Diversity and inclusion have become key concepts in efforts to prevent workplace harassment and discrimination, and improve recruiting and retention, innovation, and business results.
However, building a more diverse and inclusive workplace remains a challenge. Glassdoor’s 2019 Diversity and Inclusion Study found that 61% of 1,100 US employees surveyed said they have witnessed or experienced discrimination based on age, race, gender or LGBTQ identity in the workplace.
On the positive side, Glassdoor’s research reports that US job listings related to diversity and inclusion are up 30% since last year, which may be an indicator of more organizations investing in D&I initiatives including diversity training.

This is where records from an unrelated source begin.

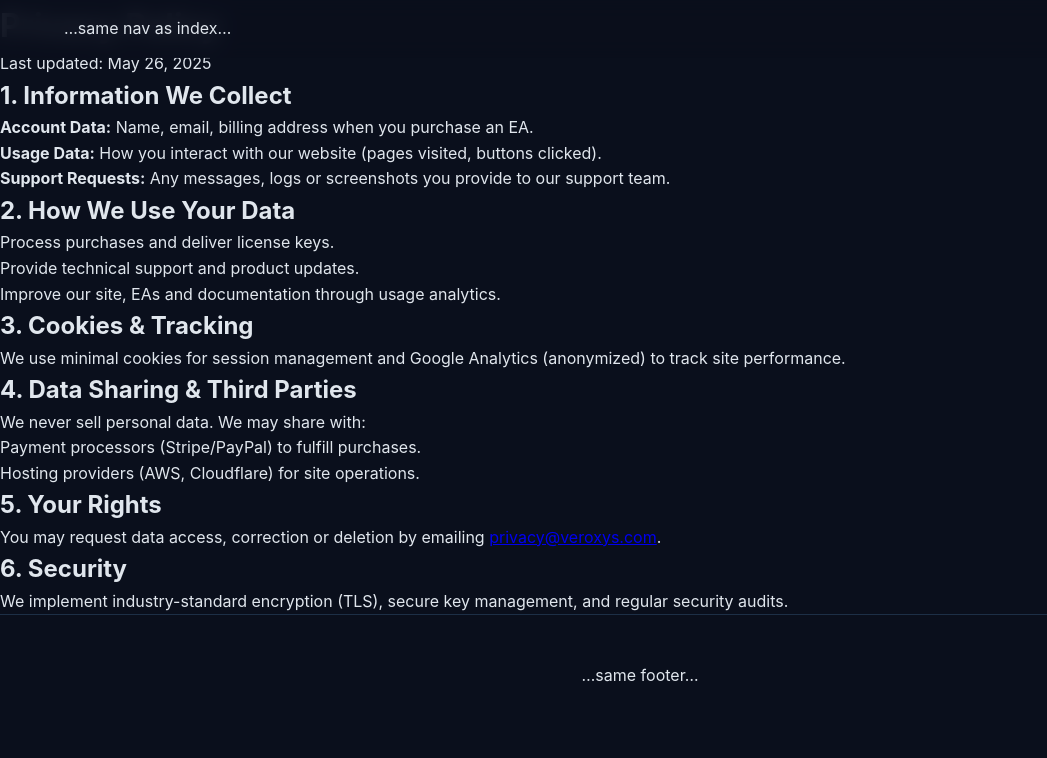
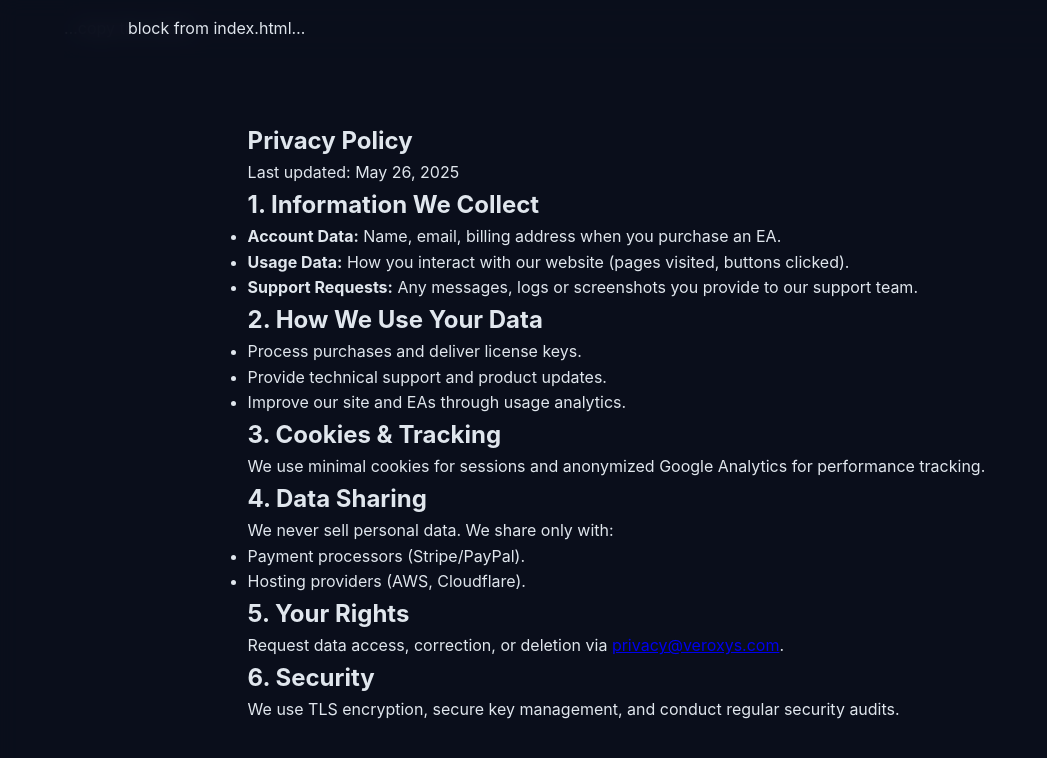
Before and after one commit to gabrieljordao1/veroxys-website, a plain HTML site: page privacy.html in a window 1280 px wide. Shown: the whole page, without its empty margins (0-1047 px from the left). Drawn offline with Linux system fonts and the light colour scheme.

Commit message:
Update privacy.html

```diff
--- a/privacy.html
+++ b/privacy.html
@@ -1,52 +1,46 @@
 <!DOCTYPE html>
 <html lang="en">
 <head>
-  <meta charset="UTF-8" />
-  <meta name="viewport" content="width=device-width,initial-scale=1" />
+  <meta charset="UTF-8"/>
+  <meta name="viewport" content="width=device-width,initial-scale=1"/>
   <title>Veroxys – Privacy Policy</title>
-  <link rel="stylesheet" href="styles.css" />
+  <link rel="stylesheet" href="styles.css"/>
 </head>
 <body>
-  <header>
-    <nav>…same nav as index…</nav>
-  </header>
+  <!-- Nav (same as index) -->
+  <nav id="navbar">…copy the entire <nav> block from index.html…</nav>
 
-  <main class="content">
+  <main style="padding:5rem 5%; max-width:900px; margin:0 auto; color:var(--text-light)">
     <h1>Privacy Policy</h1>
     <p>Last updated: May 26, 2025</p>
-
     <h2>1. Information We Collect</h2>
     <ul>
       <li><strong>Account Data:</strong> Name, email, billing address when you purchase an EA.</li>
       <li><strong>Usage Data:</strong> How you interact with our website (pages visited, buttons clicked).</li>
       <li><strong>Support Requests:</strong> Any messages, logs or screenshots you provide to our support team.</li>
     </ul>
-
     <h2>2. How We Use Your Data</h2>
     <ul>
       <li>Process purchases and deliver license keys.</li>
       <li>Provide technical support and product updates.</li>
-      <li>Improve our site, EAs and documentation through usage analytics.</li>
+      <li>Improve our site and EAs through usage analytics.</li>
     </ul>
-
     <h2>3. Cookies & Tracking</h2>
-    <p>We use minimal cookies for session management and Google Analytics (anonymized) to track site performance.</p>
-
-    <h2>4. Data Sharing & Third Parties</h2>
-    <p>We never sell personal data. We may share with:</p>
+    <p>We use minimal cookies for sessions and anonymized Google Analytics for performance tracking.</p>
+    <h2>4. Data Sharing</h2>
+    <p>We never sell personal data. We share only with:</p>
     <ul>
-      <li>Payment processors (Stripe/PayPal) to fulfill purchases.</li>
-      <li>Hosting providers (AWS, Cloudflare) for site operations.</li>
+      <li>Payment processors (Stripe/PayPal).</li>
+      <li>Hosting providers (AWS, Cloudflare).</li>
     </ul>
-
     <h2>5. Your Rights</h2>
-    <p>You may request data access, correction or deletion by emailing <a href="mailto:privacy@veroxys.com">privacy@veroxys.com</a>.</p>
-
+    <p>Request data access, correction, or deletion via <a href="mailto:privacy@veroxys.com">privacy@veroxys.com</a>.</p>
     <h2>6. Security</h2>
-    <p>We implement industry-standard encryption (TLS), secure key management, and regular security audits.</p>
+    <p>We use TLS encryption, secure key management, and conduct regular security audits.</p>
   </main>
 
-  <footer>…same footer…</footer>
+  <!-- Footer -->
+  <footer>…copy the entire <footer> block from index.html…</footer>
   <script src="main.js"></script>
 </body>
 </html>
```
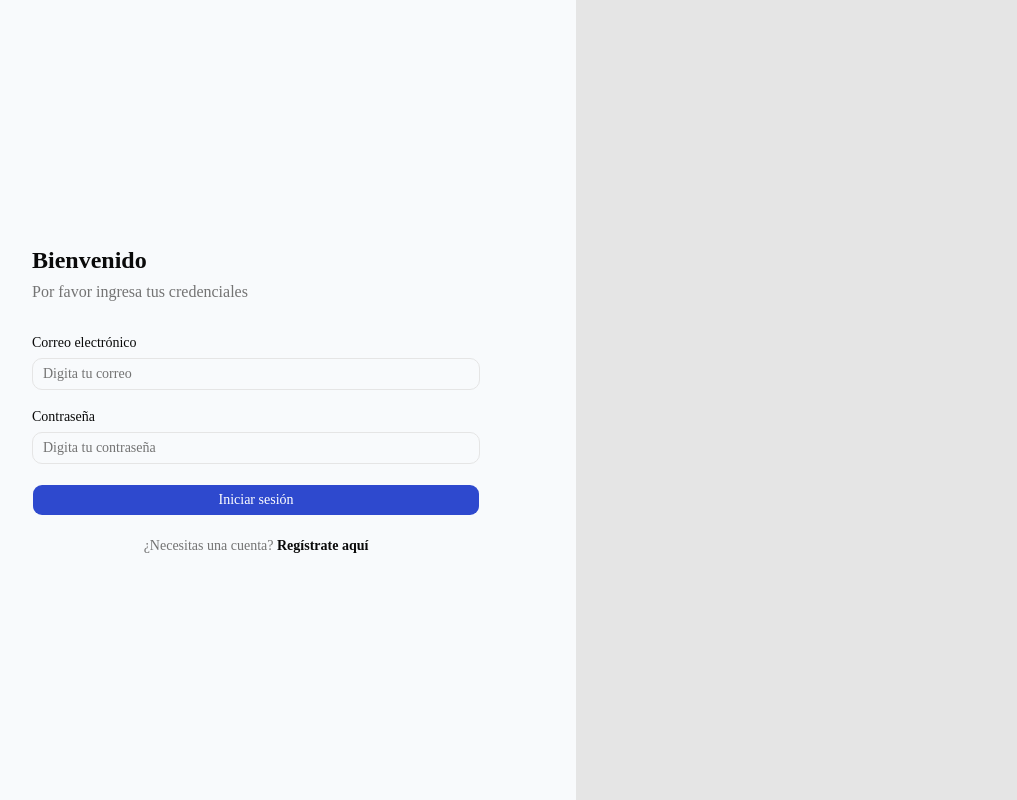
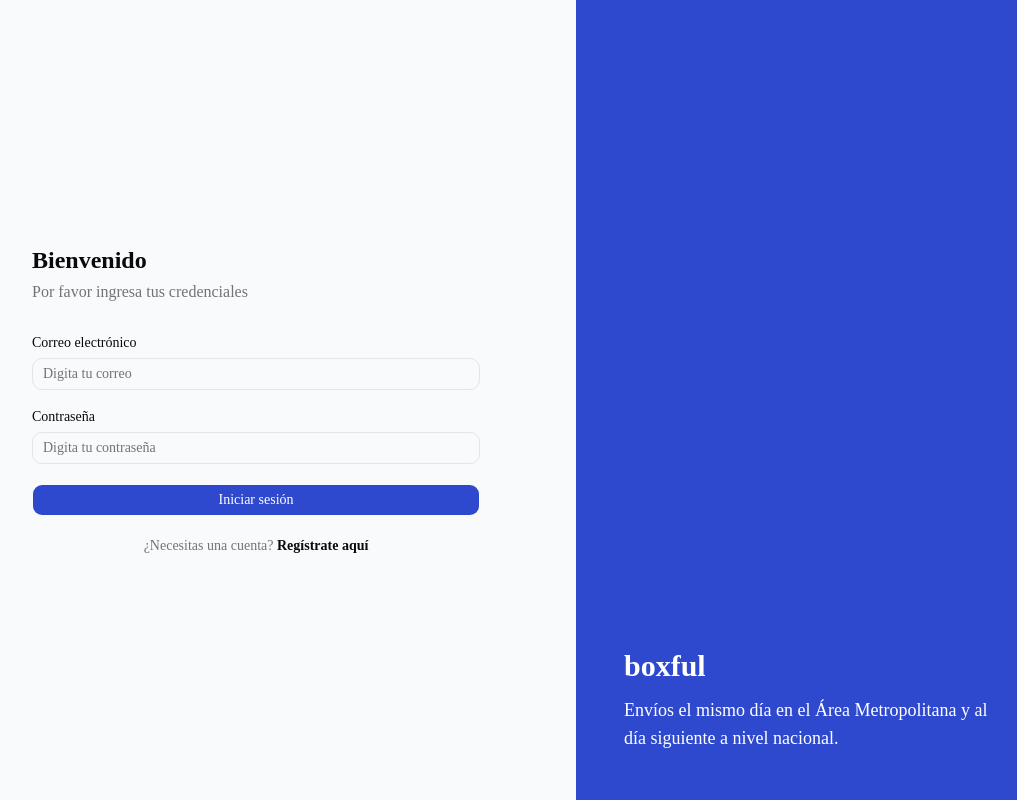
Before and after one commit to HugoLZ7/frontend_drop, a Next.js app: page /login in a window 1280 px wide. Shown: the whole page, without its empty margins (64-1081 px from the left). Built offline with nearby package versions, Linux system fonts and the light colour scheme.

Commit message:
Agrega panel de marca en las vistas de autenticación

```diff
--- a/src/app/(auth)/layout.tsx
+++ b/src/app/(auth)/layout.tsx
@@ -8,7 +8,13 @@ export default function AuthLayout({
       <main className="flex items-center justify-center bg-slate-50 px-6 py-12">
         <div className="w-full max-w-md">{children}</div>
       </main>
-      <aside className="hidden bg-neutral-200 lg:block" />
+      <aside className="hidden flex-col justify-end gap-3 bg-primary p-12 text-primary-foreground lg:flex">
+        <p className="text-3xl font-bold">boxful</p>
+        <p className="max-w-sm text-lg">
+          Envíos el mismo día en el Área Metropolitana y al día siguiente a
+          nivel nacional.
+        </p>
+      </aside>
     </div>
   );
 }
```
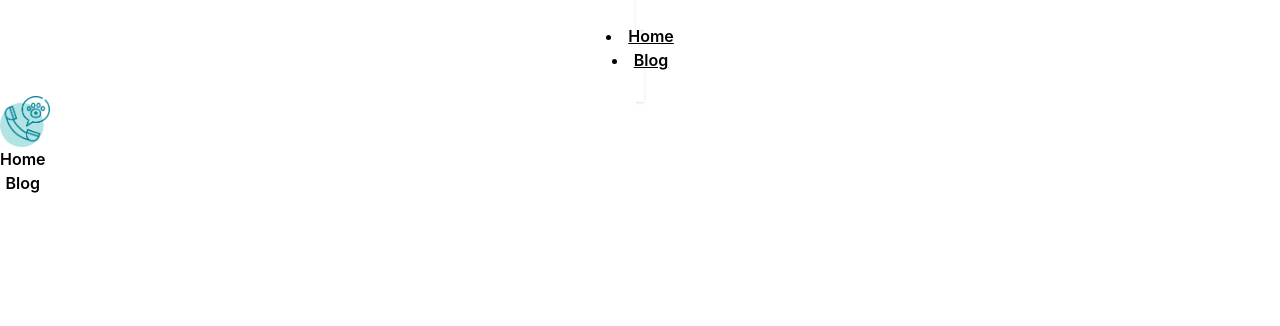
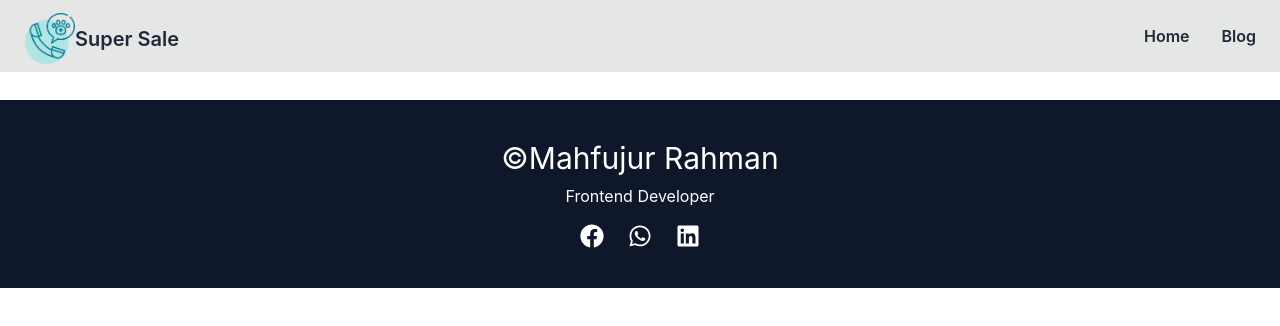
Before and after one commit to Mahfuj-HSTU/old-phone-ass-12, a React (Create React App) app: page / in a window 1280 px wide. Shown: the top 326 px of the page. Built offline with nearby package versions, Linux system fonts and the light colour scheme.

Commit message:
footer added

```diff
--- a/package.json
+++ b/package.json
@@ -6,8 +6,10 @@
     "@testing-library/jest-dom": "^5.16.5",
     "@testing-library/react": "^13.4.0",
     "@testing-library/user-event": "^13.5.0",
+    "daisyui": "^2.42.1",
     "react": "^18.2.0",
     "react-dom": "^18.2.0",
+    "react-icons": "^4.6.0",
     "react-router-dom": "^6.4.3",
     "react-scripts": "5.0.1",
     "web-vitals": "^2.1.4"
--- a/public/index.html
+++ b/public/index.html
@@ -1,14 +1,12 @@
 <!DOCTYPE html>
-<html lang="en">
+<html data-theme="light" lang="en">
+
   <head>
     <meta charset="utf-8" />
     <link rel="icon" href="%PUBLIC_URL%/favicon.ico" />
     <meta name="viewport" content="width=device-width, initial-scale=1" />
     <meta name="theme-color" content="#000000" />
-    <meta
-      name="description"
-      content="Web site created using create-react-app"
-    />
+    <meta name="description" content="Web site created using create-react-app" />
     <link rel="apple-touch-icon" href="%PUBLIC_URL%/logo192.png" />
     <!--
       manifest.json provides metadata used when your web app is installed on a
@@ -26,6 +24,7 @@
     -->
     <title>React App</title>
   </head>
+
   <body>
     <noscript>You need to enable JavaScript to run this app.</noscript>
     <div id="root"></div>
@@ -40,4 +39,5 @@
       To create a production bundle, use `npm run build` or `yarn build`.
     -->
   </body>
+
 </html>
--- a/src/layout/Main.js
+++ b/src/layout/Main.js
@@ -1,12 +1,14 @@
 import React from 'react';
 import Header from '../pages/Shared/Header/Header';
 import { Outlet } from 'react-router-dom';
+import Footer from '../pages/Shared/Footer/Footer';
 
 const Main = () => {
     return (
         <div>
             <Header></Header>
             <Outlet></Outlet>
+            <Footer></Footer>
         </div>
     );
 };
--- /dev/null
+++ b/src/pages/Shared/Footer/Footer.js
@@ -0,0 +1,18 @@
+import React from 'react';
+import { FaFacebook, FaLinkedin, FaWhatsapp } from 'react-icons/fa';
+
+const Footer = () => {
+    return (
+        <div className='bg-slate-900 text-white text-center py-10'>
+            <h3 className='text-3xl mb-2'>&copy;Mahfujur Rahman</h3>
+            <p className=''>Frontend Developer</p>
+            <div className='flex justify-center text-2xl '>
+                <FaFacebook className='mx-3 mt-4 cursor-pointer'></FaFacebook>
+                <FaWhatsapp className='mx-3 mt-4 cursor-pointer'></FaWhatsapp>
+                <FaLinkedin className='mx-3 mt-4 cursor-pointer'></FaLinkedin>
+            </div>
+        </div>
+    );
+};
+
+export default Footer;
--- a/src/pages/Shared/Header/Header.js
+++ b/src/pages/Shared/Header/Header.js
@@ -9,17 +9,17 @@ const Header = () => {
     </>
 
     return (
-        <div className="navbar h-20 mb-12 bg-base-100">
+        <div className="navbar bg-base-300 mb-7 py-3">
             <div className="navbar-start">
                 <div className="dropdown">
                     <label tabIndex={ 0 } className="btn btn-ghost lg:hidden">
                         <svg xmlns="http://www.w3.org/2000/svg" className="h-5 w-5" fill="none" viewBox="0 0 24 24" stroke="currentColor"><path strokeLinecap="round" strokeLinejoin="round" strokeWidth="2" d="M4 6h16M4 12h8m-8 6h16" /></svg>
                     </label>
-                    <u tabIndex={ 0 } className="menu menu-compact dropdown-content p-2 shadow bg-base-500 rounded-box w-52">
+                    <ul tabIndex={ 0 } className="menu menu-compact dropdown-content mt-3 p-2 shadow bg-base-100 rounded-box w-52">
                         { menuItems }
-                    </u>
+                    </ul>
                 </div>
-                <Link to='/' className="btn btn-ghost normal-case text-xl"><img src={ logo } alt="" width='50px' height='50px' /></Link>
+                <Link to='/' className="btn btn-ghost normal-case text-xl"><img src={ logo } alt="" width='50px' height='50px' /> Super Sale</Link>
             </div>
             <div className="navbar-end hidden lg:flex">
                 <ul className="menu menu-horizontal p-0">
--- a/tailwind.config.js
+++ b/tailwind.config.js
@@ -5,5 +5,5 @@ module.exports = {
   ], theme: {
     extend: {},
   },
-  plugins: [],
+  plugins: [ require( "daisyui" ) ],
 }
```
Also changed, not shown: 1 other file (tests, documents, lock files or other folders).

Critical D&I issues and best practices will be explored at SHRM’s 2019 Inclusion: Shifting Workplace Culture Conference, October 28-30, 2019, at the New Orleans Marriott. Traliant is exhibiting at #ShiftWorkCulture in Booth 219. To meet with a Traliant representative, please contact us at Info@Traliant.com.
Here are six tips that can help your organization take concrete steps toward building a culture of diversity and inclusion:
- Know the difference between diversity and inclusion
While diversity and inclusion are closely related, they are not interchangeable. Generally, diversity is the mixture of different beliefs, experiences, backgrounds and characteristics, while inclusion, as SHRM defines it, is “the achievement of a work environment in which all individuals are treated fairly and respectfully, have equal access to opportunities and resources, and can contribute fully to the organization’s success.” Another way to put it: diversity is being invited to the party, while inclusion is being asked to dance — or asked to join the party planning committee or better yet, the management team.
- Train everyone on D&I
Regular training, education and communication can help raise awareness of what inclusion is, why it’s important and how D&I applies in everyday business decisions and interactions. All employees should participate in training — executives, frontline managers and others at every function and level in the organization.
- Recognize and manage unconscious bias
Everyone has unconscious biases — hidden attitudes based on social stereotypes. The key is helping managers recognize and be mindful of their personal biases so they don’t influence decisions, such as who to hire, promote, work with, assign a special project or other actions that could lead to discriminatory behavior.
- Review policies, procedures & practices
It’s a good idea to regularly review policies, procedures and practices related to hiring and onboarding, code of conduct and preventing discrimination and harassment to ensure they appropriately address issues such as diversity, inclusion, equality and unconscious bias.
- Encourage everyone to share their ideas
Are some employees being talked over in meetings? Are their suggestions going unacknowledged? Inclusive-minded organizations connect the dots between saying that everyone’s views matter and ensuring people from different functions, locations and levels are empowered to share their ideas and perspectives. This is especially important for employees who work remotely.
- Address cliques and silos
Workplace cliques and silos create barriers that can undermine teamwork, morale and creativity, and make it difficult to retain people from diverse groups. Managers need to be aware of cliques and know how to address manipulative behavior such as gossiping, spreading rumors, bullying and freezing others out. Checking in regularly with new employees — especially those from underrepresented groups — and establishing mentoring programs can help identify and address the harmful effects of workplace cliques.
While there’s no one-size-fits-all approach to building a more diverse and inclusive workplace, D&I initiatives should be embraced throughout the organization, not just by HR. With the tangible support of senior management, D&I efforts can result in a more positive and productive workplace in which all employees are treated fairly and feel their voices, ideas and participation matter.